This research project is designed to accomplish three major tasks at once. First, to collect quantitative data on a "big-picture," macro scale, in order to be able to make convincing representative national claims about youth and religion. Second, to collect in-depth, qualitative data in order to help us better understand the texture and meanings of the lived experiences of youth, to sensitively interpret the quantitative data, and to generate "grounded" theories about the influences of religion in youth's lives. Third, this project is designed to maintain contact with the youth we sample, to track changes in their lives over time, in order to be able through longitudinal analysis to make claims about the causal effects of religion in youth's lives. Our research design package achieves all three of these objectives by combining a national telephone survey of American youth and parents in 2002-2003 and follow-up surveys with the original youth participants in 2005 and 2007-2008, with personal, in-depth interviews (conducted in 2003, 2005 and 2008) with a sub-sample of the surveyed youth. This approach unites the best in quantitative and qualitative methods, and cross-sectional and longitudinal research to produce the strongest possible research findings.
During the planning stages of this project, the research team conducted 30 pilot interviews with youth in the Durham and Chapel Hill, NC area. Interviews were conducted with youth ranging in age from 12 to 18 years from a variety of religious and racial backgrounds. These pilot interviews were helpful in providing an early opportunity to learn about issues that are important to youth and how they talk about these matters in their own language. They also helped the research team identify logistical and content-oriented refinements to the research design.
The first NSYR telephone survey began in early summer of 2002. We employed a random-digit-dial telephone survey method with in-house subject randomization, in order to sample nationally-representative households with youth ages 13-17 present.
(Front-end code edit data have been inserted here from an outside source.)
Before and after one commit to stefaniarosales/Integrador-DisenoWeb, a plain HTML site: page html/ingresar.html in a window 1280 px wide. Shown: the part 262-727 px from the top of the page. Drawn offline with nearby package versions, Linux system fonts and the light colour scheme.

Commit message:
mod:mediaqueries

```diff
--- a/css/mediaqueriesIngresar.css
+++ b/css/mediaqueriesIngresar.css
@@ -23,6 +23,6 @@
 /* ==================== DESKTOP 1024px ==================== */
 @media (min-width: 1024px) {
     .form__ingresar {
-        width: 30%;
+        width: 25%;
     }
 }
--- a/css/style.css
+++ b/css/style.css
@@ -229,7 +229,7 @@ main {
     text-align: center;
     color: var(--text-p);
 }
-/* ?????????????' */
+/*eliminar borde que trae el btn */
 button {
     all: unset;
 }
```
In an effort to reach minority populations, the survey over-sampled Jewish households and was made available in a Spanish language version for non-English respondents. Each completed case consisted of one 40-minute survey with one 13-17 year old youth randomly chosen within the household, and one 30-minute survey with one of the youth's parents (to collect family, neighborhood, and school data that the youth may not know about). The survey achieved a total of 3,370 completed cases.
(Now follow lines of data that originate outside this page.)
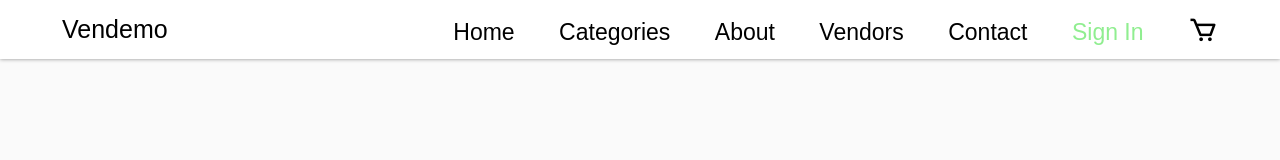
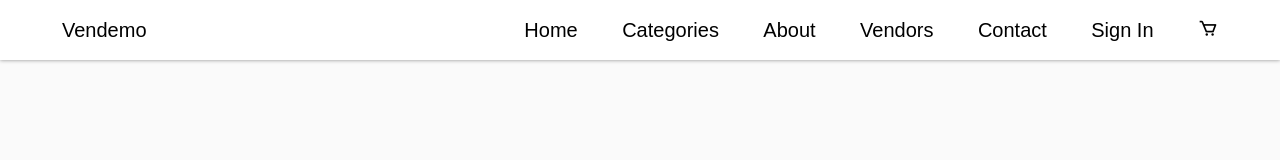
Before and after one commit to zacer868/Vendemo, a plain HTML site: page index.html in a window 1280 px wide. Drawn offline with nearby package versions, Linux system fonts and the light colour scheme; a web font is replaced by a local one.

Commit message:
git commit -a

```diff
--- a/css/navbar.css
+++ b/css/navbar.css
@@ -1,7 +1,7 @@
 @import url("https://fonts.googleapis.com/css2?family=Anek+Telugu:wght@500&display=swap");
 
 :root {
-  --color-1: #6f42c1;
+  --color-1: black;
 }
 body {
   line-height: 1.5;
@@ -51,29 +51,27 @@ ul {
   color: #000000;
   text-transform: capitalize;
 }
-.logo_name {
-  font-size: 25px;
+
+.logo_name img {
+  transform: translateY(-4px);
+  /* transform: translateX(-40px); */
+  width: 30px;
 }
 .header .nav ul li {
   display: inline-block;
   margin-left: 40px;
 }
-.nav-item {
+.header .nav ul li a {
   display: block;
-  font-size: 23px;
-  padding: 2px 0;
+  font-size: 20px;
+  padding: 10px 0;
   color: rgba(0, 0, 0, 1);
   text-transform: capitalize;
   transition: all 0.5s ease;
 }
-
-.cart {
-  font-size: 30px;
-  transform: translateY(3px);
-}
-
-.join {
-  color: lightgreen;
+.header .nav ul li a:hover {
+  /* .header .nav ul li a.active { */
+  color: var(--color-1);
 }
 
 .header #nav-check {
```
The second wave of telephone surveys was fielded from June through November of 2005, and the third wave from September 2007 through April 2008. We successfully re-surveyed approximately 78% of the original youth survey respondents (ages 16 - 20 at the time) in Wave 2, and 77% in Wave 3 (ages 18 - 23 at the time). In Wave 4, when respondents were ages 23 - 28, we collected a final round of survey data from 67% of the original youth respondents. In Wave 4, 85% of respondents responded to the survey online, while the balance completed their survey on the telephone. On average, surveys in the second, third and fourth waves took about 45 minutes.
During the Summer of 2003 trained interviewers conducted the first wave of personal interviews with 267 youth from around the U.S. The interviewees were sampled from among our survey respondents, for follow-up, in-depth discussions about their religious, spiritual, family, and social lives. One of the great strengths of this sampling procedure (sampling interview subjects from survey respondents-a unique method rarely employed by "mixed-methods" studies) is the ability to directly link the survey and interview answers, both to prepare better for the interview by studying survey responses, and to understand better the survey responses in light of the interview results. Interview subjects were also sampled by religion, race, and geographical region of residence to reflect our national survey sample on these demographic traits.
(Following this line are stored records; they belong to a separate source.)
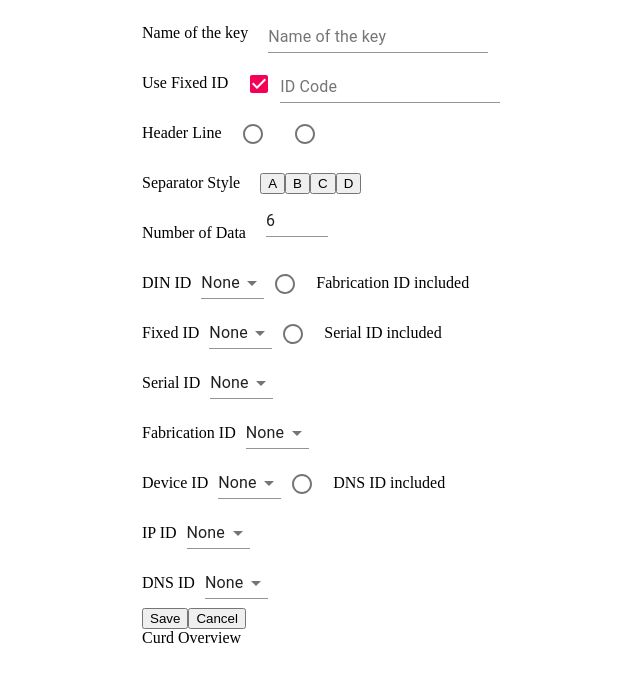
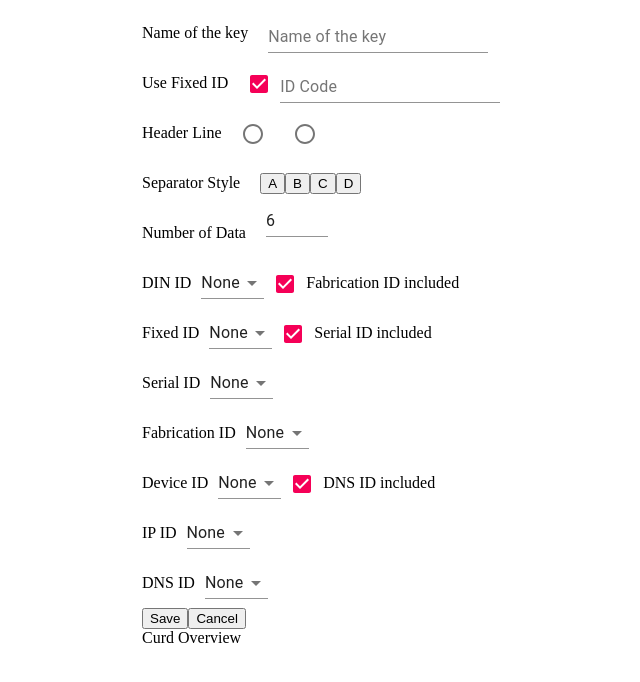
Before and after one commit to amrahman90/reactSampleCrudForm, a React app: page / in a window 1280 px wide. Shown: the top 682 px of the page, without its empty margins (222-862 px from the left). Built offline with nearby package versions, Linux system fonts and the light colour scheme.

Commit message:
implemented auto filling select option

```diff
--- a/src/components/CurdForm.tsx
+++ b/src/components/CurdForm.tsx
@@ -20,25 +20,19 @@ const CurdForm: React.FunctionComponent = () => {
 
     const [numberOfData, setNumberOfData] = useState(6);
 
-    const [selectValues, setSelectValue] = useState([
-        { currentValue: 'none', id: '0' },
-        { currentValue: 'none', id: '1' },
-        { currentValue: 'none', id: '2' },
-        { currentValue: 'none', id: '3' },
-        { currentValue: 'none', id: '4' },
-        { currentValue: 'none', id: '5' },
-        { currentValue: 'none', id: '6' }
+    const [selectValues, setSelectValue] = useState<Array<{ currentValue: string, id: string }>>([]);
+
+    const [activeSelected, setActiveSelected] = useState([
+        { currentValue: '0', id: '0' },
+        { currentValue: '0', id: '1' },
+        { currentValue: '0', id: '2' },
+        { currentValue: '0', id: '3' },
+        { currentValue: '0', id: '4' },
+        { currentValue: '0', id: '5' },
+        { currentValue: '0', id: '6' }
     ]);
 
-    const [activeSelected, setActiveSelected] = useState([
-        { currentValue: 'none', id: '0' },
-        { currentValue: 'none', id: '1' },
-        { currentValue: 'none', id: '2' },
-        { currentValue: 'none', id: '3' },
-        { currentValue: 'none', id: '4' },
-        { currentValue: 'none', id: '5' },
-        { currentValue: 'none', id: '6' }
-    ]);
+    // const [selectLookUp, setSelectLookUp] = useState(new Map());
 
     const selectOnChangeHandler = (event: any, selectId: string) => {
         console.log('debug-event ', event.target.value, event.target.id);
@@ -53,6 +47,10 @@ const CurdForm: React.FunctionComponent = () => {
 
         console.log('active select ', values);
         setActiveSelected(values);
+
+        // pushing the selected value for looking up in a constant time in Hashmap
+
+        // setSelectLookUp(selectLookUp.set(selectValue, true));
 
     }
 
@@ -72,7 +70,8 @@ const CurdForm: React.FunctionComponent = () => {
             <Select
                 native
                 onChange={(e) => selectOnChangeHandler(e, selectId)}
-                defaultValue={currentValue}
+                // defaultValue={currentValue}
+                value={currentValue}
                 inputProps={{
                     name: selectId,
                     id: selectId,
@@ -89,30 +88,77 @@ const CurdForm: React.FunctionComponent = () => {
 
     useEffect(() => {
 
-        const values = [...selectValues];
+        const values: Array<{ currentValue: string, id: string }> = [];
+        const selectLookUp = new Map();
 
-        activeSelected.forEach((currentSelected, index) => {
+        //First get the user inputted select values
 
-            if (currentSelected.currentValue === 'none') {
-                values[index].currentValue = `${index}`;
-                values[index].id = `${index}`;
+        let userSelected = 0;
+
+        activeSelected.forEach((current, idx) => {
+
+            if (current.currentValue !== '0') {
+                values[idx] = { currentValue: current.currentValue, id: current.id };
+                selectLookUp.set(current.currentValue, true);
+                userSelected++;
             }
             else {
-                values[index].currentValue = currentSelected.currentValue;
-                values[index].id = currentSelected.id;
+                values[idx] = { currentValue: '0', id: current.id };
             }
         });
 
+        // getting rest of the numbers
+
+        const restOfValues: Array<string> = [];
+
+        if (userSelected < numberOfData) {
+
+            const remainingSelection = numberOfData - userSelected;
+
+            let counter = 0;
+
+            for (let i = 1; i <= 7; ++i) {
+                if (!selectLookUp.has(`${i}`) && (counter < remainingSelection)) {
+                    restOfValues.push(`${i}`);
+                    counter++;
+                }
+            }
+        }
+
+        let index = 0;
+
+        if (restOfValues.length > 0 && selectLookUp.size > 0) {
+            values.forEach((current, idx) => {
+                if (current.currentValue === '0') {
+                    values[idx] = { currentValue: restOfValues[index], id: current.id };
+                    index++;
+                    // console.log('values ', current.currentValue);
+                }
+            });
+        }
+
         setSelectValue(values);
 
-        console.log('inside use effect ', values);
+        // console.log('inside use effect ', values);
+        // console.log('select look up ', selectLookUp);
+        // console.log('rem ', restOfValues);
 
-    }, [activeSelected]);
+
+    }, [activeSelected, numberOfData]);
 
 
     const numberOfDataOnChangeHandler = (event: any) => {
         setNumberOfData(event.target.value);
-        // console.log('debug-event ', event.target.value);
+
+        setActiveSelected([
+            { currentValue: '0', id: '0' },
+            { currentValue: '0', id: '1' },
+            { currentValue: '0', id: '2' },
+            { currentValue: '0', id: '3' },
+            { currentValue: '0', id: '4' },
+            { currentValue: '0', id: '5' },
+            { currentValue: '0', id: '6' }
+        ]);
     }
 
 
@@ -180,14 +226,17 @@ const CurdForm: React.FunctionComponent = () => {
                 <p
                     style={styles.inlineBlock}
                 >DIN ID</p>
-                {selectGenerator('0', '0')}
-                <Radio
-                    style={styles.inlineBlock}
-                    value="d"
-                    color="default"
-                    name="radio-button-demo"
-                    inputProps={{ 'aria-label': 'D' }}
+                {
+                    selectValues[0] !== undefined
+                        ?
+                        selectGenerator(selectValues[0].currentValue, '0')
+                        :
+                        selectGenerator('0', '0')
+                }
+                <Checkbox
+                    checked={true}
                 />
+
                 <p style={styles.inlineBlock}>Fabrication ID included</p>
 
             </div>
@@ -196,13 +245,15 @@ const CurdForm: React.FunctionComponent = () => {
                 <p
                     style={styles.inlineBlock}
                 >Fixed ID</p>
-                {selectGenerator('0', '1')}
-                <Radio
-                    style={styles.inlineBlock}
-                    value="d"
-                    color="default"
-                    name="radio-button-demo"
-                    inputProps={{ 'aria-label': 'D' }}
+                {
+                    selectValues[1] !== undefined
+                        ?
+                        selectGenerator(selectValues[1].currentValue, '1')
+                        :
+                        selectGenerator('0', '1')
+                }
+                <Checkbox
+                    checked={true}
                 />
                 <p style={styles.inlineBlock}>Serial ID included</p>
 
@@ -212,7 +263,13 @@ const CurdForm: React.FunctionComponent = () => {
                 <p
                     style={styles.inlineBlock}
                 >Serial ID</p>
-                {selectGenerator('0', '2')}
+                {
+                    selectValues[2] !== undefined
+                        ?
+                        selectGenerator(selectValues[2].currentValue, '2')
+                        :
+                        selectGenerator('0', '2')
+                }
 
             </div>
 
@@ -220,7 +277,13 @@ const CurdForm: React.FunctionComponent = () => {
                 <p
                     style={styles.inlineBlock}
                 >Fabrication ID</p>
-                {selectGenerator('0', '3')}
+                {
+                    selectValues[3] !== undefined
+                        ?
+                        selectGenerator(selectValues[3].currentValue, '3')
+                        :
+                        selectGenerator('0', '3')
+                }
 
             </div>
 
@@ -228,13 +291,15 @@ const CurdForm: React.FunctionComponent = () => {
                 <p
                     style={styles.inlineBlock}
                 >Device ID</p>
-                {selectGenerator('0', '4')}
-                <Radio
-                    style={styles.inlineBlock}
-                    value="d"
-                    color="default"
-                    name="radio-button-demo"
-                    inputProps={{ 'aria-label': 'D' }}
+                {
+                    selectValues[4] !== undefined
+                        ?
+                        selectGenerator(selectValues[4].currentValue, '4')
+                        :
+                        selectGenerator('0', '4')
+                }
+                <Checkbox
+                    checked={true}
                 />
                 <p style={styles.inlineBlock}>DNS ID included</p>
 
@@ -244,7 +309,13 @@ const CurdForm: React.FunctionComponent = () => {
                 <p
                     style={styles.inlineBlock}
                 >IP ID</p>
-                {selectGenerator('0', '5')}
+                {
+                    selectValues[5] !== undefined
+                        ?
+                        selectGenerator(selectValues[5].currentValue, '5')
+                        :
+                        selectGenerator('0', '5')
+                }
 
             </div>
 
@@ -254,7 +325,14 @@ const CurdForm: React.FunctionComponent = () => {
                 >
                     DNS ID
                 </p>
-                {selectGenerator('0', '6')}
+
+                {
+                    selectValues[6] !== undefined
+                        ?
+                        selectGenerator(selectValues[6].currentValue, '6')
+                        :
+                        selectGenerator('0', '6')
+                }
             </div>
 
             <div>
```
In 2005 120 of the original personal interview participants were re-interviewed after they had completed the second wave of the telephone survey. For this second round of in-person interviews, NSYR researchers decided a smaller number of interviews was sufficient, and the participants selected for re-interview were chosen based on maintaining the demographic distribution of the original in-person interview sample.
For the third Wave 230 of the respondents who had participated in the Wave 3 telephone survey completed in-person interviews. The interviews were conducted from May through September 2008 all over the U.S.
The fourth and final fielding of the NSYR in-depth interview took place from May through December 2012. During this wave, 261 of the respondents who had been interviewed previously were re-interviewed, along with 41 respondents who had taken the Wave 4 (and at least one previous) survey, but had never been included in the interview sample before.
Longitudinal Survey Tracing
Longitudinal surveys provide uniquely valuable data for understanding the causal effects of religion and other factors in social life, since they enable us to study the effects of variables measured in the first wave on diverse outcomes. These outcomes play themselves out over time and can only be observed through longitudinal study. This project employs proven methods for maintaining regular post-survey contact with our survey respondents in order to maintain the option of conducting further waves of data collection. Given the highly dynamic and developmentally important events of adolescence, we believe that longitudinal data collection is especially important in youth research.
- NSYR W1 National Telephone Survey (PDF)
- NSYR W2 National Telephone Survey (PDF)
- NSYR W3 National Telephone Survey (PDF)
- NSYR W4 National Telephone Survey (PDF)
- NSYR Telephone Survey Methods and Procedures (PDF)